DATA FOR THIS EXERCISE:
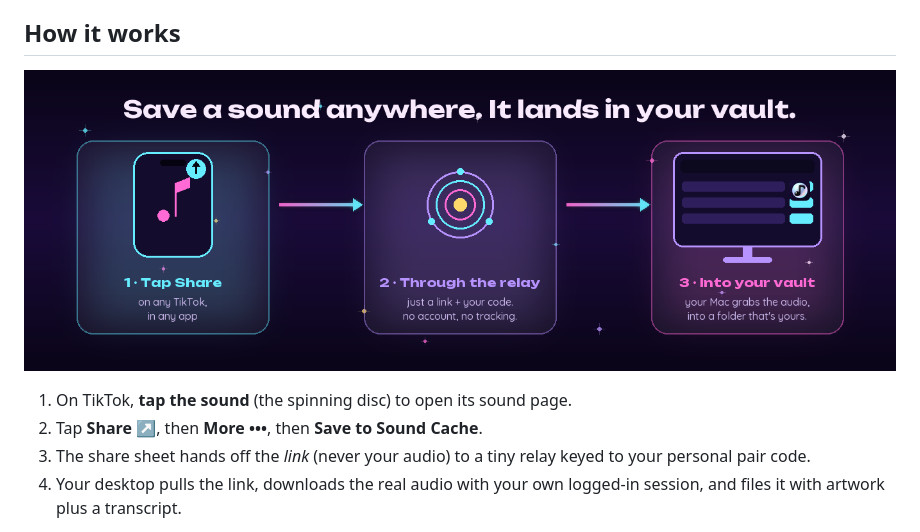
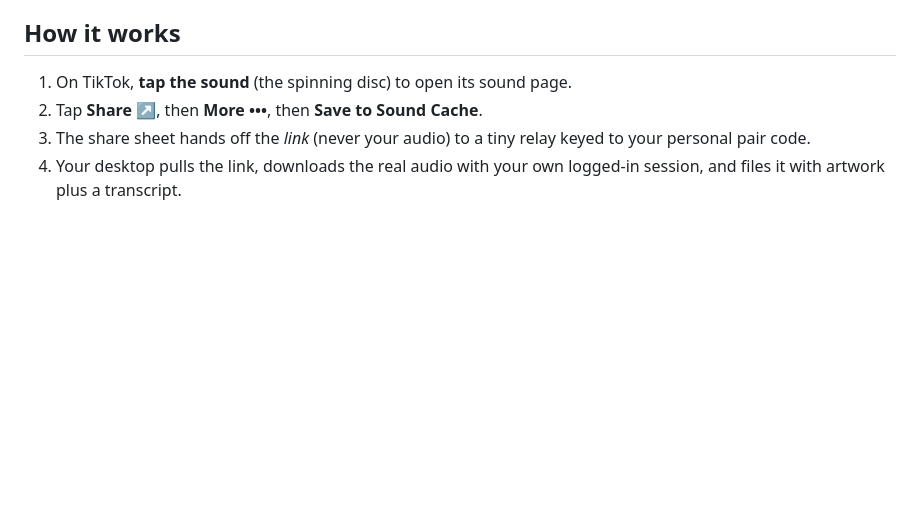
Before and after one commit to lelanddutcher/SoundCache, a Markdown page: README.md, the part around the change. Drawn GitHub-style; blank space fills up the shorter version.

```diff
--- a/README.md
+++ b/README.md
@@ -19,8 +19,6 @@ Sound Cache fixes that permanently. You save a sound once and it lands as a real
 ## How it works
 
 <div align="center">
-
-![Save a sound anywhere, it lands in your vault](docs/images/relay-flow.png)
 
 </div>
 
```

WHAT THE TASK ASKS:
Retype the listing above exactly as it appears, omitting the pictures.

TASK SOLUTION:
Before and after one commit to lelanddutcher/SoundCache, a Markdown page: README.md, the part around the change. Drawn GitHub-style; blank space fills up the shorter version.

```diff
--- a/README.md
+++ b/README.md
@@ -19,8 +19,6 @@ Sound Cache fixes that permanently. You save a sound once and it lands as a real
 ## How it works
 
 <div align="center">
-
-![Save a sound anywhere, it lands in your vault](docs/images/relay-flow.png)
 
 </div>
 
```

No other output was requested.